- _The task_:
List each line of the data that holds the string "before", please.

Revision tracking records
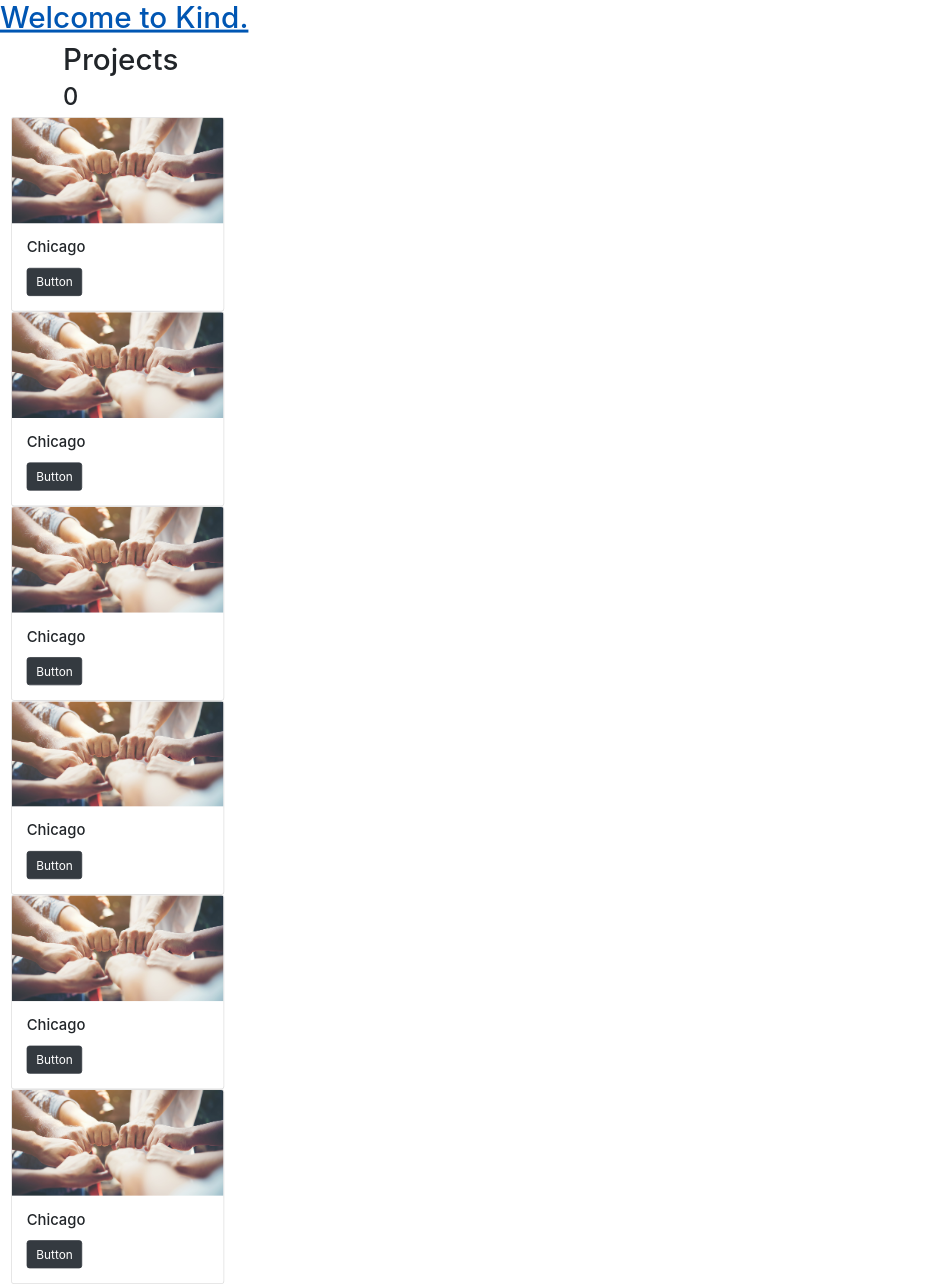
Repository: ruotolbr/KindApp--frontend
Page: / (app in kindappfront/)
An editor plug-in stored every save of this project. The page is shown before and after the next save, followed by the edit.
The browser window is 1280 px wide. The pictures show the whole page, at 74% of full size.
The page's requests for data from a server got no answer. The project was rebuilt for these pictures with package versions that can differ from the ones it lists, and the page was loaded fresh each time. No one was signed in, and anything a server would have sent is missing. Also part of the build but not shown: kindappfront/webpack.config.js.

Above is the page before, as saved 2021-03-02 13:46:48.

After the next save:
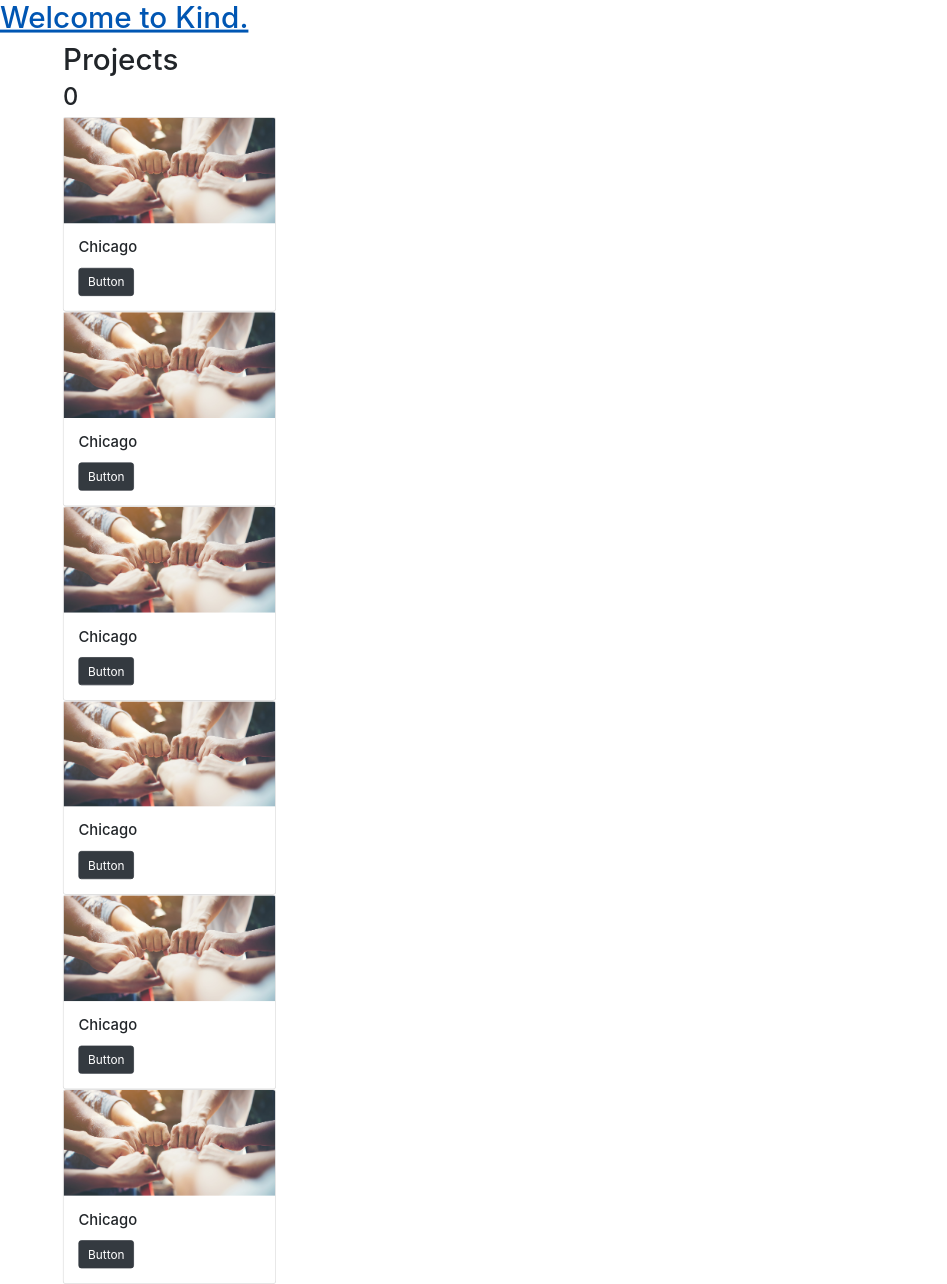
Saved 2 min 0 s later.
--- a/kindappfront/src/Components/Landing.jsx
+++ b/kindappfront/src/Components/Landing.jsx
@@ -1,6 +1,7 @@
 import React, {useState, useEffect} from 'react'
 import OpportunityCard from './OpportunityCard'
 import project from '../APIs/project'
+import { Container, Row, Col } from 'react-bootstrap';
 
 
 const LandingPage = () => {
@@ -22,6 +23,7 @@ const LandingPage = () => {
                 <h2>{projectInfo.length}</h2>
                 {console.log(projectInfo)}
             </div>
+            <Container>
             <div className="cards-container">
                 <OpportunityCard />
                 <OpportunityCard />
@@ -30,6 +32,7 @@ const LandingPage = () => {
                 <OpportunityCard />
                 <OpportunityCard />
             </div>
+            </Container>
         </>
     )
 }
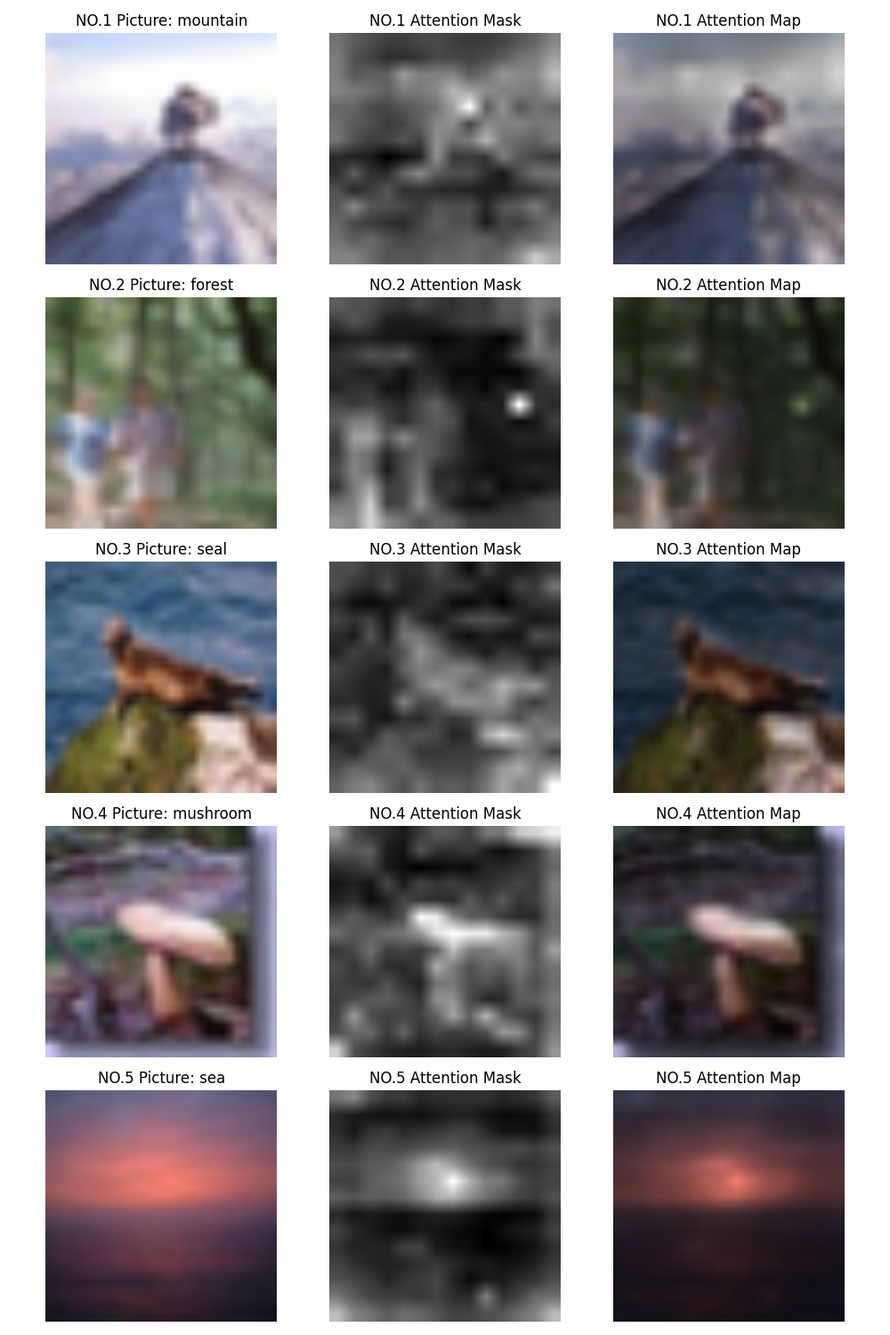
Repository: ginnux/vit
Script's output: python figure/visual.py
These files come from the project's save history. The script's output is drawn as it stood at one moment and after the next save; the edit follows.
The pictures are shown at 89% of full size.
Random numbers start from a fixed seed. It also reads figure/large.pkl.

Above is the script's output before, as saved 2024-06-24 22:57:52.

After the next save:
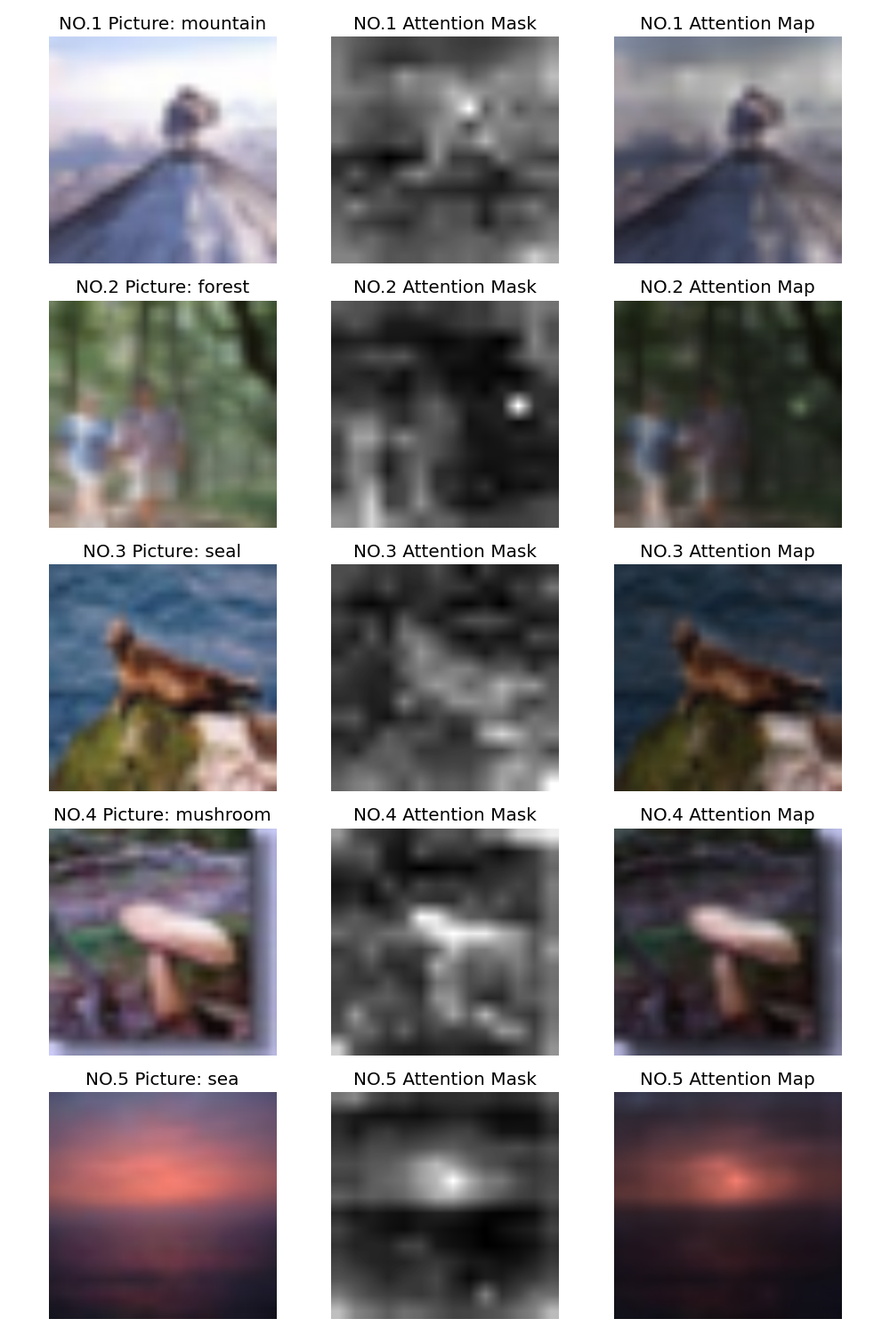
Saved 16 min 52 s later.
--- a/figure/visual.py
+++ b/figure/visual.py
@@ -9,7 +9,7 @@ with open("figure/large.pkl", "rb") as f:
 # Plot
 im_list, mask_list, result_list, label_list = data
 
-plt.rcParams["font.size"] = 10
+plt.rcParams["font.size"] = 12
 plt.rcParams["font.family"] = "Times New Roman"
 num = len(im_list)
 
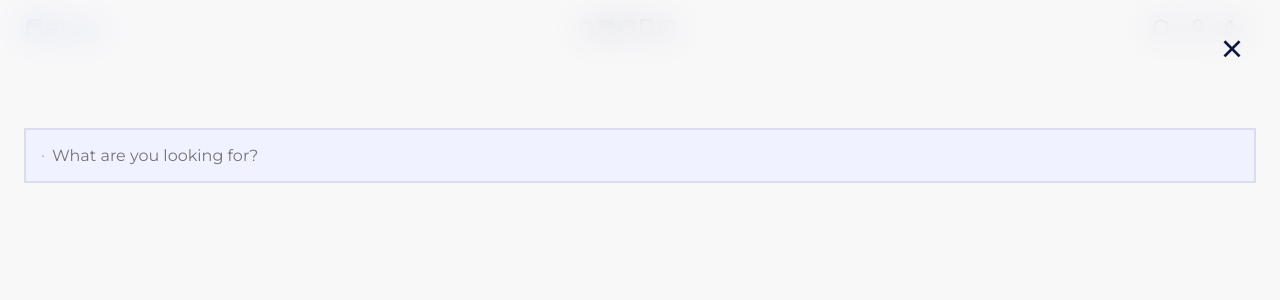
Repository: dinhhaidh/web-book-slider
Page: index.html
An editor plug-in stored every save of this project. The page is shown before and after the next save, followed by the edit.
The browser window is 1280 px wide. The pictures show the whole page.
Some web fonts or font styles are not loaded; a fallback is used. Some web libraries are served in a nearby version.

Above is the page before, as saved 2024-01-11 21:14:44.

After the next save:
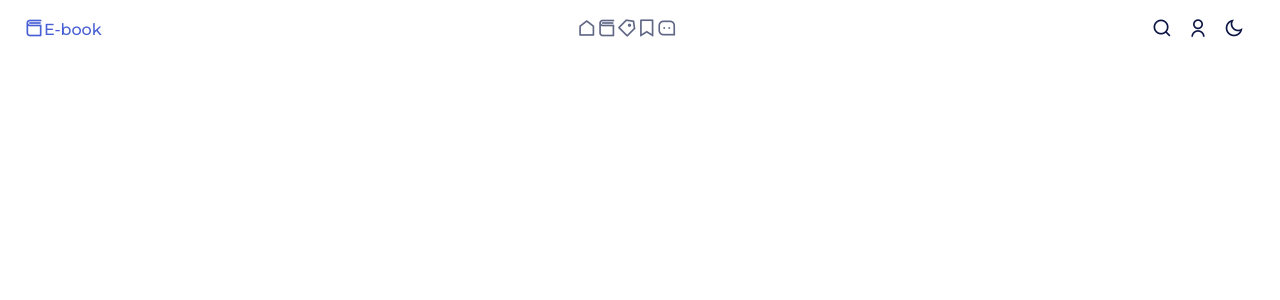
Saved 59 s later.
--- a/style.css
+++ b/style.css
@@ -191,7 +191,7 @@ img{
 /* search */
 .search{
     position: fixed;
-    top: 0;
+    top: -100%;
     left: 0;
     width: 100%;
     height: 100%;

- _Solution to the exercise_:
An editor plug-in stored every save of this project. The page is shown before and after the next save, followed by the edit.
Above is the page before, as saved 2021-03-02 13:46:48.
Above is the script's output before, as saved 2024-06-24 22:57:52.
An editor plug-in stored every save of this project. The page is shown before and after the next save, followed by the edit.
Above is the page before, as saved 2024-01-11 21:14:44.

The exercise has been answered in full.